Data:
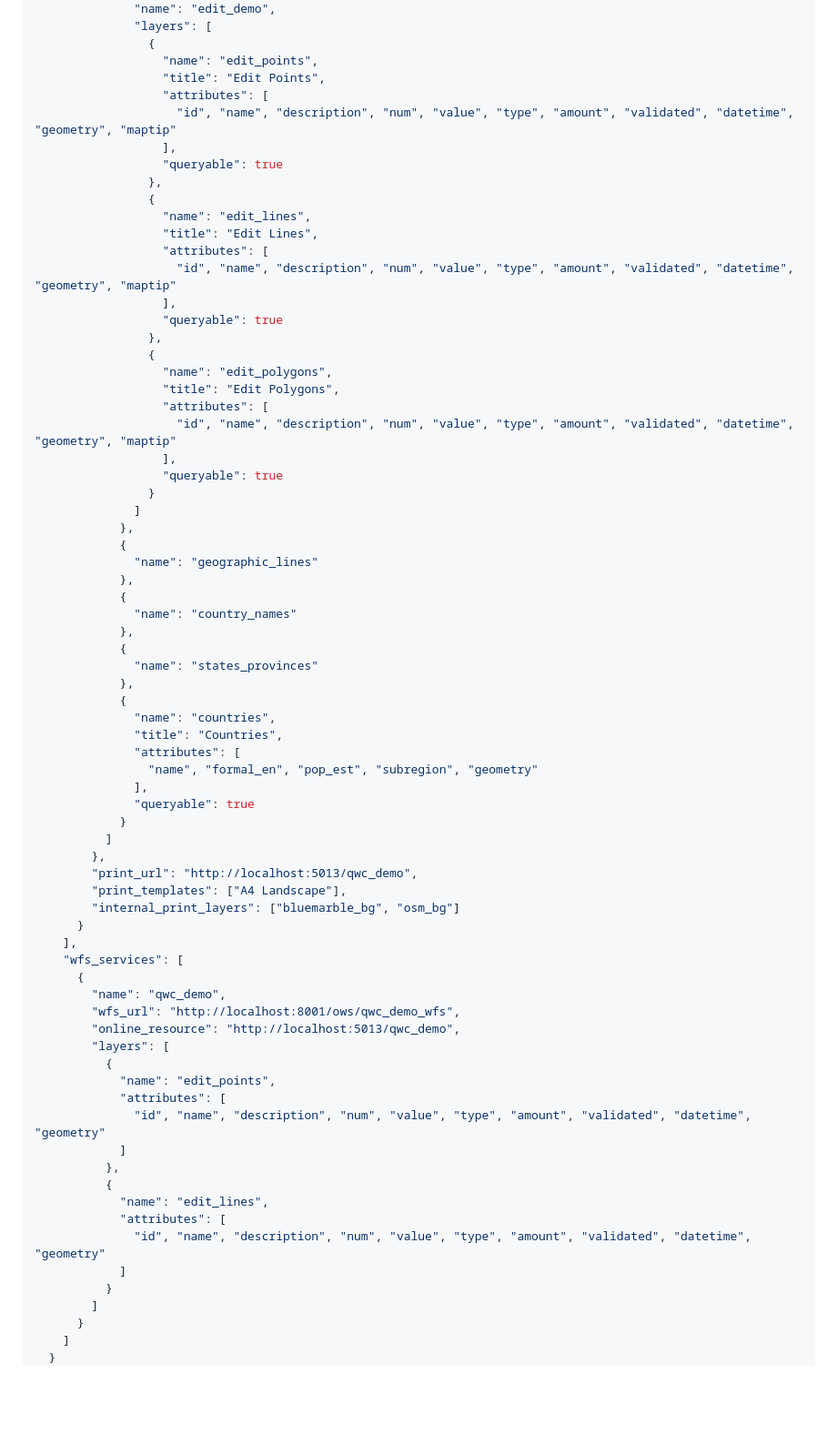
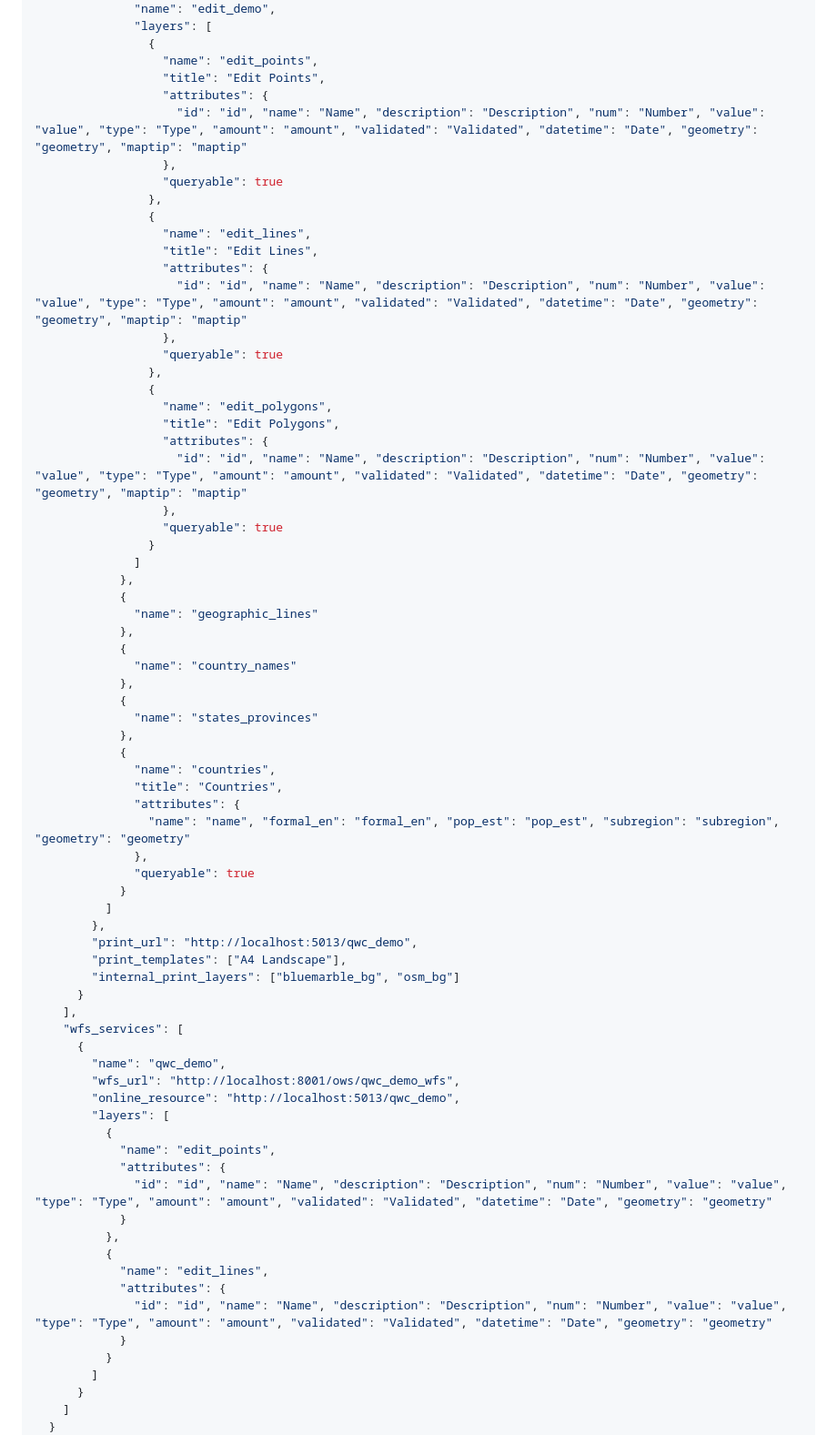
Before and after one commit to qwc-services/qwc-ogc-service, a Markdown page: README.md, the part around the change. Shown at 91% size. Drawn GitHub-style; blank space fills up the shorter version.

Commit message:
Write attributes with aliases in sample configs in README

```diff
--- a/README.md
+++ b/README.md
@@ -48,25 +48,25 @@ Example:
                 {
                   "name": "edit_points",
                   "title": "Edit Points",
-                  "attributes": [
-                    "id", "name", "description", "num", "value", "type", "amount", "validated", "datetime", "geometry", "maptip"
-                  ],
+                  "attributes": {
+                    "id": "id", "name": "Name", "description": "Description", "num": "Number", "value": "value", "type": "Type", "amount": "amount", "validated": "Validated", "datetime": "Date", "geometry": "geometry", "maptip": "maptip"
+                  },
                   "queryable": true
                 },
                 {
                   "name": "edit_lines",
                   "title": "Edit Lines",
-                  "attributes": [
-                    "id", "name", "description", "num", "value", "type", "amount", "validated", "datetime", "geometry", "maptip"
-                  ],
+                  "attributes": {
+                    "id": "id", "name": "Name", "description": "Description", "num": "Number", "value": "value", "type": "Type", "amount": "amount", "validated": "Validated", "datetime": "Date", "geometry": "geometry", "maptip": "maptip"
+                  },
                   "queryable": true
                 },
                 {
                   "name": "edit_polygons",
                   "title": "Edit Polygons",
-                  "attributes": [
-                    "id", "name", "description", "num", "value", "type", "amount", "validated", "datetime", "geometry", "maptip"
-                  ],
+                  "attributes": {
+                    "id": "id", "name": "Name", "description": "Description", "num": "Number", "value": "value", "type": "Type", "amount": "amount", "validated": "Validated", "datetime": "Date", "geometry": "geometry", "maptip": "maptip"
+                  },
                   "queryable": true
                 }
               ]
@@ -83,9 +83,9 @@ Example:
             {
               "name": "countries",
               "title": "Countries",
-              "attributes": [
-                "name", "formal_en", "pop_est", "subregion", "geometry"
-              ],
+              "attributes": {
+                "name": "name", "formal_en": "formal_en", "pop_est": "pop_est", "subregion": "subregion", "geometry": "geometry"
+              },
               "queryable": true
             }
           ]
@@ -103,15 +103,15 @@ Example:
         "layers": [
           {
             "name": "edit_points",
-            "attributes": [
-              "id", "name", "description", "num", "value", "type", "amount", "validated", "datetime", "geometry"
-            ]
+            "attributes": {
+              "id": "id", "name": "Name", "description": "Description", "num": "Number", "value": "value", "type": "Type", "amount": "amount", "validated": "Validated", "datetime": "Date", "geometry": "geometry"
+            }
           },
           {
             "name": "edit_lines",
-            "attributes": [
-              "id", "name", "description", "num", "value", "type", "amount", "validated", "datetime", "geometry"
-            ]
+            "attributes": {
+              "id": "id", "name": "Name", "description": "Description", "num": "Number", "value": "value", "type": "Type", "amount": "amount", "validated": "Validated", "datetime": "Date", "geometry": "geometry"
+            }
           }
         ]
       }
```
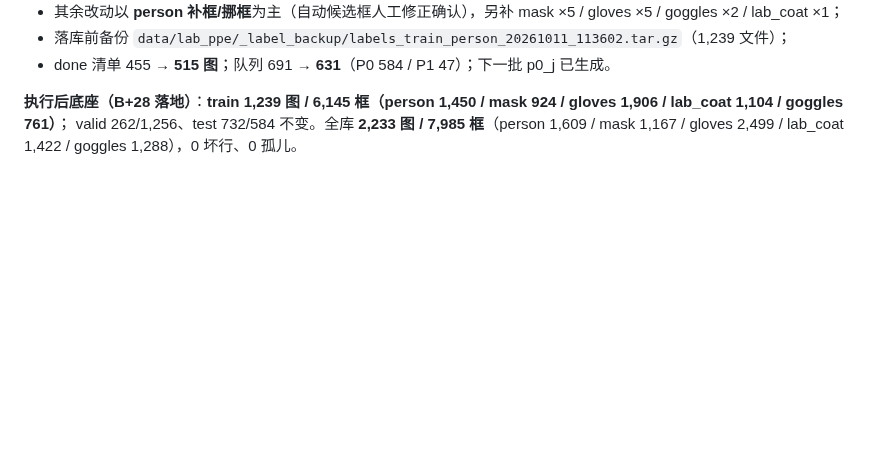
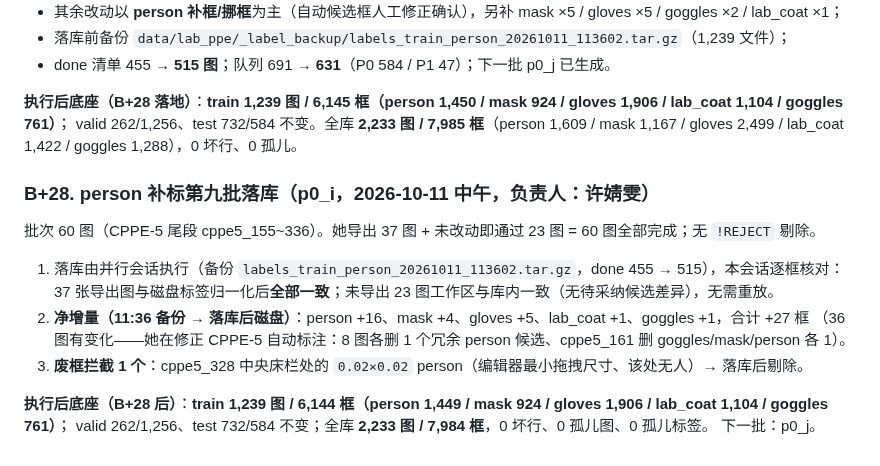
Before and after one commit to well-cy/lab-safety-inspection, a Markdown page: docs/E4_lab_coat_plan.md, the part around the change. Rendered like a GitHub page; blank space fills up the shorter version.

Commit message:
docs(e4): B+28 person p0_i landed (net +27, person 1449; mini ghost box removed)

```diff
--- a/docs/E4_lab_coat_plan.md
+++ b/docs/E4_lab_coat_plan.md
@@ -708,3 +708,17 @@ lab_coat 1,421 / goggles 1,287），0 坏行、0 孤儿。
 **执行后底座（B+28 落地）**：**train 1,239 图 / 6,145 框（person 1,450 / mask 924 / gloves 1,906 / lab_coat 1,104 / goggles 761）**；
 valid 262/1,256、test 732/584 不变。全库 **2,233 图 / 7,985 框**（person 1,609 / mask 1,167 / gloves 2,499 /
 lab_coat 1,422 / goggles 1,288），0 坏行、0 孤儿。
+
+### B+28. person 补标第九批落库（p0_i，2026-10-11 中午，负责人：许婧雯）
+
+批次 60 图（CPPE-5 尾段 cppe5_155~336）。她导出 37 图 + 未改动即通过 23 图 = 60 图全部完成；无 `!REJECT` 剔除。
+
+1. 落库由并行会话执行（备份 `labels_train_person_20261011_113602.tar.gz`，done 455 → 515），本会话逐框核对：
+   37 张导出图与磁盘标签归一化后**全部一致**；未导出 23 图工作区与库内一致（无待采纳候选差异），无需重放。
+2. **净增量（11:36 备份 → 落库后磁盘）**：person +16、mask +4、gloves +5、lab_coat +1、goggles +1，合计 +27 框
+   （36 图有变化——她在修正 CPPE-5 自动标注：8 图各删 1 个冗余 person 候选、cppe5_161 删 goggles/mask/person 各 1）。
+3. **废框拦截 1 个**：cppe5_328 中央床栏处的 `0.02×0.02` person（编辑器最小拖拽尺寸、该处无人）→ 落库后剔除。
+
+**执行后底座（B+28 后）**：**train 1,239 图 / 6,144 框（person 1,449 / mask 924 / gloves 1,906 / lab_coat 1,104 / goggles 761）**；
+valid 262/1,256、test 732/584 不变；全库 **2,233 图 / 7,984 框**，0 坏行、0 孤儿图、0 孤儿标签。
+下一批：p0_j。
```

How to complete this task: The records above should be returned word for word, with every picture left out.

Response:
Before and after one commit to qwc-services/qwc-ogc-service, a Markdown page: README.md, the part around the change. Shown at 91% size. Drawn GitHub-style; blank space fills up the shorter version.

Commit message:
Write attributes with aliases in sample configs in README

```diff
--- a/README.md
+++ b/README.md
@@ -48,25 +48,25 @@ Example:
                 {
                   "name": "edit_points",
                   "title": "Edit Points",
-                  "attributes": [
-                    "id", "name", "description", "num", "value", "type", "amount", "validated", "datetime", "geometry", "maptip"
-                  ],
+                  "attributes": {
+                    "id": "id", "name": "Name", "description": "Description", "num": "Number", "value": "value", "type": "Type", "amount": "amount", "validated": "Validated", "datetime": "Date", "geometry": "geometry", "maptip": "maptip"
+                  },
                   "queryable": true
                 },
                 {
                   "name": "edit_lines",
                   "title": "Edit Lines",
-                  "attributes": [
-                    "id", "name", "description", "num", "value", "type", "amount", "validated", "datetime", "geometry", "maptip"
-                  ],
+                  "attributes": {
+                    "id": "id", "name": "Name", "description": "Description", "num": "Number", "value": "value", "type": "Type", "amount": "amount", "validated": "Validated", "datetime": "Date", "geometry": "geometry", "maptip": "maptip"
+                  },
                   "queryable": true
                 },
                 {
                   "name": "edit_polygons",
                   "title": "Edit Polygons",
-                  "attributes": [
-                    "id", "name", "description", "num", "value", "type", "amount", "validated", "datetime", "geometry", "maptip"
-                  ],
+                  "attributes": {
+                    "id": "id", "name": "Name", "description": "Description", "num": "Number", "value": "value", "type": "Type", "amount": "amount", "validated": "Validated", "datetime": "Date", "geometry": "geometry", "maptip": "maptip"
+                  },
                   "queryable": true
                 }
               ]
@@ -83,9 +83,9 @@ Example:
             {
               "name": "countries",
               "title": "Countries",
-              "attributes": [
-                "name", "formal_en", "pop_est", "subregion", "geometry"
-              ],
+              "attributes": {
+                "name": "name", "formal_en": "formal_en", "pop_est": "pop_est", "subregion": "subregion", "geometry": "geometry"
+              },
               "queryable": true
             }
           ]
@@ -103,15 +103,15 @@ Example:
         "layers": [
           {
             "name": "edit_points",
-            "attributes": [
-              "id", "name", "description", "num", "value", "type", "amount", "validated", "datetime", "geometry"
-            ]
+            "attributes": {
+              "id": "id", "name": "Name", "description": "Description", "num": "Number", "value": "value", "type": "Type", "amount": "amount", "validated": "Validated", "datetime": "Date", "geometry": "geometry"
+            }
           },
           {
             "name": "edit_lines",
-            "attributes": [
-              "id", "name", "description", "num", "value", "type", "amount", "validated", "datetime", "geometry"
-            ]
+            "attributes": {
+              "id": "id", "name": "Name", "description": "Description", "num": "Number", "value": "value", "type": "Type", "amount": "amount", "validated": "Validated", "datetime": "Date", "geometry": "geometry"
+            }
           }
         ]
       }
```
Before and after one commit to well-cy/lab-safety-inspection, a Markdown page: docs/E4_lab_coat_plan.md, the part around the change. Rendered like a GitHub page; blank space fills up the shorter version.

Commit message:
docs(e4): B+28 person p0_i landed (net +27, person 1449; mini ghost box removed)

```diff
--- a/docs/E4_lab_coat_plan.md
+++ b/docs/E4_lab_coat_plan.md
@@ -708,3 +708,17 @@ lab_coat 1,421 / goggles 1,287），0 坏行、0 孤儿。
 **执行后底座（B+28 落地）**：**train 1,239 图 / 6,145 框（person 1,450 / mask 924 / gloves 1,906 / lab_coat 1,104 / goggles 761）**；
 valid 262/1,256、test 732/584 不变。全库 **2,233 图 / 7,985 框**（person 1,609 / mask 1,167 / gloves 2,499 /
 lab_coat 1,422 / goggles 1,288），0 坏行、0 孤儿。
+
+### B+28. person 补标第九批落库（p0_i，2026-10-11 中午，负责人：许婧雯）
+
+批次 60 图（CPPE-5 尾段 cppe5_155~336）。她导出 37 图 + 未改动即通过 23 图 = 60 图全部完成；无 `!REJECT` 剔除。
+
+1. 落库由并行会话执行（备份 `labels_train_person_20261011_113602.tar.gz`，done 455 → 515），本会话逐框核对：
+   37 张导出图与磁盘标签归一化后**全部一致**；未导出 23 图工作区与库内一致（无待采纳候选差异），无需重放。
+2. **净增量（11:36 备份 → 落库后磁盘）**：person +16、mask +4、gloves +5、lab_coat +1、goggles +1，合计 +27 框
+   （36 图有变化——她在修正 CPPE-5 自动标注：8 图各删 1 个冗余 person 候选、cppe5_161 删 goggles/mask/person 各 1）。
+3. **废框拦截 1 个**：cppe5_328 中央床栏处的 `0.02×0.02` person（编辑器最小拖拽尺寸、该处无人）→ 落库后剔除。
+
+**执行后底座（B+28 后）**：**train 1,239 图 / 6,144 框（person 1,449 / mask 924 / gloves 1,906 / lab_coat 1,104 / goggles 761）**；
+valid 262/1,256、test 732/584 不变；全库 **2,233 图 / 7,984 框**，0 坏行、0 孤儿图、0 孤儿标签。
+下一批：p0_j。
```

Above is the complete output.